Collected data entries:

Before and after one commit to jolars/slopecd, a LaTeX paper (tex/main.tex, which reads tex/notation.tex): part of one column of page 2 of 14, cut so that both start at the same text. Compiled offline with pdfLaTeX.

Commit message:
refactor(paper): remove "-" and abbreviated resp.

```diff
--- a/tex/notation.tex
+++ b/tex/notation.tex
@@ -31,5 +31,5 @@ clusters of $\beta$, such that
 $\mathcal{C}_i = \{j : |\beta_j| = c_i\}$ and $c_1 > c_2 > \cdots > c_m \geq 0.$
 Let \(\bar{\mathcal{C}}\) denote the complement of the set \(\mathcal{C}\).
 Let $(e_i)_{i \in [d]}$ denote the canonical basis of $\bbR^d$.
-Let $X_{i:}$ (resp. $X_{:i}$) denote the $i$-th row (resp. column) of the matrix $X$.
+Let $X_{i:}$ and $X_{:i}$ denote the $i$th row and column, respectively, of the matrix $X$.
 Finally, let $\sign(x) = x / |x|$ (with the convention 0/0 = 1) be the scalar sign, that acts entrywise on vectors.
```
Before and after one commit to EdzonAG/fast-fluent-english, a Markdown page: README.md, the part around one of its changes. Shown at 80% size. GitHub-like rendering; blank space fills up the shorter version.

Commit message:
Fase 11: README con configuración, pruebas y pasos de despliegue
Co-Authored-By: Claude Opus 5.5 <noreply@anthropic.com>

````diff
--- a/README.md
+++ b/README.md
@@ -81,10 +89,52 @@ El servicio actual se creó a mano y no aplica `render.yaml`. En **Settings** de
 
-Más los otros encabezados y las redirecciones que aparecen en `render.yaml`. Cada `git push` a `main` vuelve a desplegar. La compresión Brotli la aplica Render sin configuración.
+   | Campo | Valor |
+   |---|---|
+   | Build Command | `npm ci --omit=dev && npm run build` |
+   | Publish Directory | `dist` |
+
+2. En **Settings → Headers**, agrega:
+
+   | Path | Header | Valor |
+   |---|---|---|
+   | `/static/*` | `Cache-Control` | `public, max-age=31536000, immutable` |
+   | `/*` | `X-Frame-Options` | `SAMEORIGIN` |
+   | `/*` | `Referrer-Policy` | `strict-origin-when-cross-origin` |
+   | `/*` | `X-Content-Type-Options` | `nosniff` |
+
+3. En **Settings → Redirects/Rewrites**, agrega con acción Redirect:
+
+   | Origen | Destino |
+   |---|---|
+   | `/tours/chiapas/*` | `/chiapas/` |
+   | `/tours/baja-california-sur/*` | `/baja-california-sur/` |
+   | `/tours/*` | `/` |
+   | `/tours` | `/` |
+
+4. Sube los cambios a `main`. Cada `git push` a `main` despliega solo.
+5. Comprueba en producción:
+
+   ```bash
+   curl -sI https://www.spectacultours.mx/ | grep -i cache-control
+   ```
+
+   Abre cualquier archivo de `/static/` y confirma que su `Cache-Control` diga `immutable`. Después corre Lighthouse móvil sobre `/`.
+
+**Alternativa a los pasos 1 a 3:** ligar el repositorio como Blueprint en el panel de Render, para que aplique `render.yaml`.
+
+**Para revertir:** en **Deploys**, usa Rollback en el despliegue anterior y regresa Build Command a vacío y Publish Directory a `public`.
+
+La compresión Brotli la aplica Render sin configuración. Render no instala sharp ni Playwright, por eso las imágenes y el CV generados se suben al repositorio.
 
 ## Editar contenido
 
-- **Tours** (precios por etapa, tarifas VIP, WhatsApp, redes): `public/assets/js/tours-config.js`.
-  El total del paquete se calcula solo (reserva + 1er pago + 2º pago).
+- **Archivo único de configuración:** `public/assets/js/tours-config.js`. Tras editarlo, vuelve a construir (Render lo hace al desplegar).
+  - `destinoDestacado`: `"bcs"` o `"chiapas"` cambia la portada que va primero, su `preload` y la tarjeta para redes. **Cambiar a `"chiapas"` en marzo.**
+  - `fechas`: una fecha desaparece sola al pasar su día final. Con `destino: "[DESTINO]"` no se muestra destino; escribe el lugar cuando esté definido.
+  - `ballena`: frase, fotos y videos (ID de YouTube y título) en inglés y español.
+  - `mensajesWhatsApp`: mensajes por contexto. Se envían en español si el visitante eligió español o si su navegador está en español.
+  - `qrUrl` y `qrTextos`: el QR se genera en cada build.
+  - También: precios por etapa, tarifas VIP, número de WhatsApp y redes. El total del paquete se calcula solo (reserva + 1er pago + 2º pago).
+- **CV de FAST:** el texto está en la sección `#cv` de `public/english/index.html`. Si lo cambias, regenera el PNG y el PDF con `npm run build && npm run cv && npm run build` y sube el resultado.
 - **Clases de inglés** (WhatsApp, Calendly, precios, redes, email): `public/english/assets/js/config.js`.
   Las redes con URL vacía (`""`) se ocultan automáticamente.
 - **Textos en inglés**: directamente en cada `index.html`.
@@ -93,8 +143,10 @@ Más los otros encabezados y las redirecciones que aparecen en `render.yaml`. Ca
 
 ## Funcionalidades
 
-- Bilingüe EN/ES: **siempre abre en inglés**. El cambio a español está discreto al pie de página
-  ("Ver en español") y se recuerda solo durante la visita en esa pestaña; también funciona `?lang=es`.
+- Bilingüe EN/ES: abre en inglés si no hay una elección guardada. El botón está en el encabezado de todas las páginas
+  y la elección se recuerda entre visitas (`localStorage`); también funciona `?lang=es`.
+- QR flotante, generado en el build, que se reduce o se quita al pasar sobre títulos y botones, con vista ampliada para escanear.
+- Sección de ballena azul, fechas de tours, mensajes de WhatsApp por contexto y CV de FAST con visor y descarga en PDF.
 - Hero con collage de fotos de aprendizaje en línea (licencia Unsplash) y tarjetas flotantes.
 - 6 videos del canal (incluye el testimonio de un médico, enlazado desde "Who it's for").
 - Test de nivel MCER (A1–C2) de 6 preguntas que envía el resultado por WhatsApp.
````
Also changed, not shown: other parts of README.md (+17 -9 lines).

▸ **Work task**
Every entry is to be returned exactly, with nothing dropped.

▸ **Response area**
Before and after one commit to jolars/slopecd, a LaTeX paper (tex/main.tex, which reads tex/notation.tex): part of one column of page 2 of 14, cut so that both start at the same text. Compiled offline with pdfLaTeX.

Commit message:
refactor(paper): remove "-" and abbreviated resp.

```diff
--- a/tex/notation.tex
+++ b/tex/notation.tex
@@ -31,5 +31,5 @@ clusters of $\beta$, such that
 $\mathcal{C}_i = \{j : |\beta_j| = c_i\}$ and $c_1 > c_2 > \cdots > c_m \geq 0.$
 Let \(\bar{\mathcal{C}}\) denote the complement of the set \(\mathcal{C}\).
 Let $(e_i)_{i \in [d]}$ denote the canonical basis of $\bbR^d$.
-Let $X_{i:}$ (resp. $X_{:i}$) denote the $i$-th row (resp. column) of the matrix $X$.
+Let $X_{i:}$ and $X_{:i}$ denote the $i$th row and column, respectively, of the matrix $X$.
 Finally, let $\sign(x) = x / |x|$ (with the convention 0/0 = 1) be the scalar sign, that acts entrywise on vectors.
```
Before and after one commit to EdzonAG/fast-fluent-english, a Markdown page: README.md, the part around one of its changes. Shown at 80% size. GitHub-like rendering; blank space fills up the shorter version.

Commit message:
Fase 11: README con configuración, pruebas y pasos de despliegue
Co-Authored-By: Claude Opus 5.5 <noreply@anthropic.com>

````diff
--- a/README.md
+++ b/README.md
@@ -81,10 +89,52 @@ El servicio actual se creó a mano y no aplica `render.yaml`. En **Settings** de
 
-Más los otros encabezados y las redirecciones que aparecen en `render.yaml`. Cada `git push` a `main` vuelve a desplegar. La compresión Brotli la aplica Render sin configuración.
+   | Campo | Valor |
+   |---|---|
+   | Build Command | `npm ci --omit=dev && npm run build` |
+   | Publish Directory | `dist` |
+
+2. En **Settings → Headers**, agrega:
+
+   | Path | Header | Valor |
+   |---|---|---|
+   | `/static/*` | `Cache-Control` | `public, max-age=31536000, immutable` |
+   | `/*` | `X-Frame-Options` | `SAMEORIGIN` |
+   | `/*` | `Referrer-Policy` | `strict-origin-when-cross-origin` |
+   | `/*` | `X-Content-Type-Options` | `nosniff` |
+
+3. En **Settings → Redirects/Rewrites**, agrega con acción Redirect:
+
+   | Origen | Destino |
+   |---|---|
+   | `/tours/chiapas/*` | `/chiapas/` |
+   | `/tours/baja-california-sur/*` | `/baja-california-sur/` |
+   | `/tours/*` | `/` |
+   | `/tours` | `/` |
+
+4. Sube los cambios a `main`. Cada `git push` a `main` despliega solo.
+5. Comprueba en producción:
+
+   ```bash
+   curl -sI https://www.spectacultours.mx/ | grep -i cache-control
+   ```
+
+   Abre cualquier archivo de `/static/` y confirma que su `Cache-Control` diga `immutable`. Después corre Lighthouse móvil sobre `/`.
+
+**Alternativa a los pasos 1 a 3:** ligar el repositorio como Blueprint en el panel de Render, para que aplique `render.yaml`.
+
+**Para revertir:** en **Deploys**, usa Rollback en el despliegue anterior y regresa Build Command a vacío y Publish Directory a `public`.
+
+La compresión Brotli la aplica Render sin configuración. Render no instala sharp ni Playwright, por eso las imágenes y el CV generados se suben al repositorio.
 
 ## Editar contenido
 
-- **Tours** (precios por etapa, tarifas VIP, WhatsApp, redes): `public/assets/js/tours-config.js`.
-  El total del paquete se calcula solo (reserva + 1er pago + 2º pago).
+- **Archivo único de configuración:** `public/assets/js/tours-config.js`. Tras editarlo, vuelve a construir (Render lo hace al desplegar).
+  - `destinoDestacado`: `"bcs"` o `"chiapas"` cambia la portada que va primero, su `preload` y la tarjeta para redes. **Cambiar a `"chiapas"` en marzo.**
+  - `fechas`: una fecha desaparece sola al pasar su día final. Con `destino: "[DESTINO]"` no se muestra destino; escribe el lugar cuando esté definido.
+  - `ballena`: frase, fotos y videos (ID de YouTube y título) en inglés y español.
+  - `mensajesWhatsApp`: mensajes por contexto. Se envían en español si el visitante eligió español o si su navegador está en español.
+  - `qrUrl` y `qrTextos`: el QR se genera en cada build.
+  - También: precios por etapa, tarifas VIP, número de WhatsApp y redes. El total del paquete se calcula solo (reserva + 1er pago + 2º pago).
+- **CV de FAST:** el texto está en la sección `#cv` de `public/english/index.html`. Si lo cambias, regenera el PNG y el PDF con `npm run build && npm run cv && npm run build` y sube el resultado.
 - **Clases de inglés** (WhatsApp, Calendly, precios, redes, email): `public/english/assets/js/config.js`.
   Las redes con URL vacía (`""`) se ocultan automáticamente.
 - **Textos en inglés**: directamente en cada `index.html`.
@@ -93,8 +143,10 @@ Más los otros encabezados y las redirecciones que aparecen en `render.yaml`. Ca
 
 ## Funcionalidades
 
-- Bilingüe EN/ES: **siempre abre en inglés**. El cambio a español está discreto al pie de página
-  ("Ver en español") y se recuerda solo durante la visita en esa pestaña; también funciona `?lang=es`.
+- Bilingüe EN/ES: abre en inglés si no hay una elección guardada. El botón está en el encabezado de todas las páginas
+  y la elección se recuerda entre visitas (`localStorage`); también funciona `?lang=es`.
+- QR flotante, generado en el build, que se reduce o se quita al pasar sobre títulos y botones, con vista ampliada para escanear.
+- Sección de ballena azul, fechas de tours, mensajes de WhatsApp por contexto y CV de FAST con visor y descarga en PDF.
 - Hero con collage de fotos de aprendizaje en línea (licencia Unsplash) y tarjetas flotantes.
 - 6 videos del canal (incluye el testimonio de un médico, enlazado desde "Who it's for").
 - Test de nivel MCER (A1–C2) de 6 preguntas que envía el resultado por WhatsApp.
````
Also changed, not shown: other parts of README.md (+17 -9 lines).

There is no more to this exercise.